In the absence of Ian Cole, who was dealt to Columbus, through Ottawa, in the complex Derick Brassard trade, Oleksiak became the Penguins physical presence on the blue line. He had 138 hits, which tied him for 10th in the NHL over that 47 game span.
In the playoffs, Oleksiak initially saw reduced ice time but regained a prominent place among the Penguins defensemen as the playoffs progressed. He had one goal in 12 playoff games.
Oleksiak was a restricted free agent with arbitration rights. The Penguins bought out two years of Oleksiak’s free agency years.
It’s a super get for the Penguins and at a bargain price. Oleksiak showed tremendous growth with the Penguins and serves dual roles as the physical defenseman and the player who drops the gloves for teammates. In Round 2, it was Oleksiak who challenged Washington Capitals forward Tom Wilson, after Wilson’s vicious hit concussed and broke Penguins rookie Zach Aston-Reese’s jaw.
As an RFA, Oleksiak could have received offer sheets from other teams, but the Penguins retained the right to match. Had another team signed Oleksiak to a deal less than $2.029 million, the Penguins would have received only a third-round pick. As PHN wrote last month, Oleksiak had a slight advantage to get a few more dollars from the Penguins.
And he did.
Oleksiak provides the physical presence but also has some offensive upside, though that is where his growth will be dangerous for the Penguins. When Oleksiak presses for offense, he can lose position and get caught up ice. His game is best when it is simple, and physical, in the defensive zone.

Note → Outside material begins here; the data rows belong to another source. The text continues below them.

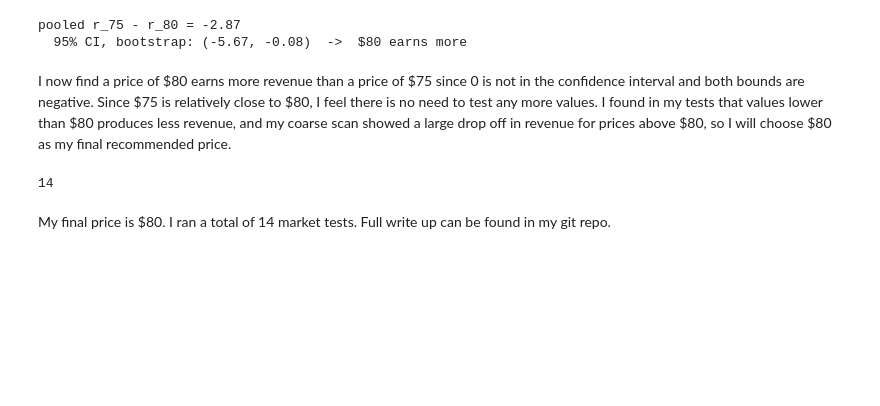
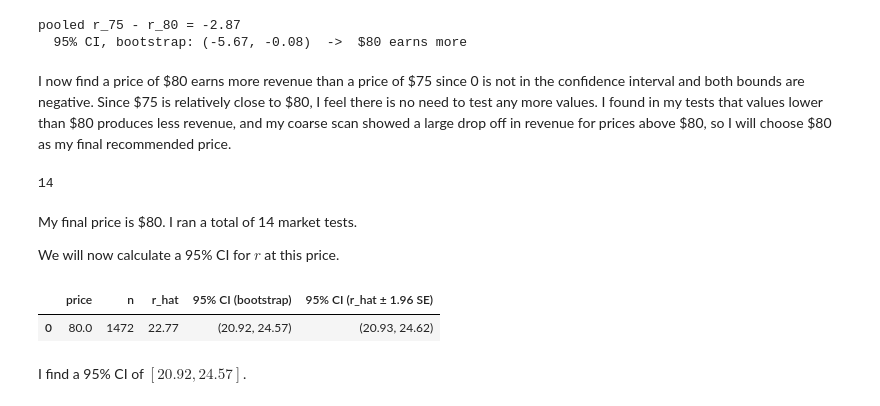
Before and after one commit to lchop14/DS-5030-Personal, a Jupyter notebook: lab7/Lab07_inference.ipynb, the cells around one changed output. Drawn from its saved outputs; the diff is of its cells as text; code cells hidden in the pictures; blank space fills up the shorter version.

```diff
--- a/lab7/Lab07_inference.ipynb
+++ b/lab7/Lab07_inference.ipynb
@@ -328,4 +328,13 @@ tests_run(data)
 # %% [output]
 14
 # %% [markdown]
-My final price is \$80. I ran a total of 14 market tests. Full write up can be found in my git repo.
+My final price is \$80. I ran a total of 14 market tests.
+
+We will now calculate a 95% CI for $r$ at this price.
+# %%
+ci_table([(80.0, pool_A, pool_reps_A)])
+# %% [output]
+|  | price | n | r_hat | 95% CI (bootstrap) | 95% CI (r_hat ± 1.96 SE) |
+| 0 | 80.0 | 1472 | 22.77 | (20.92, 24.57) | (20.93, 24.62) |
+# %% [markdown]
+I find a 95% CI of $[20.92, 24.57]$.
```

The Penguins locked up a player who should well outperform his contract in a couple of years. That’s a good investment. And Tom Wilson may pay the price next season.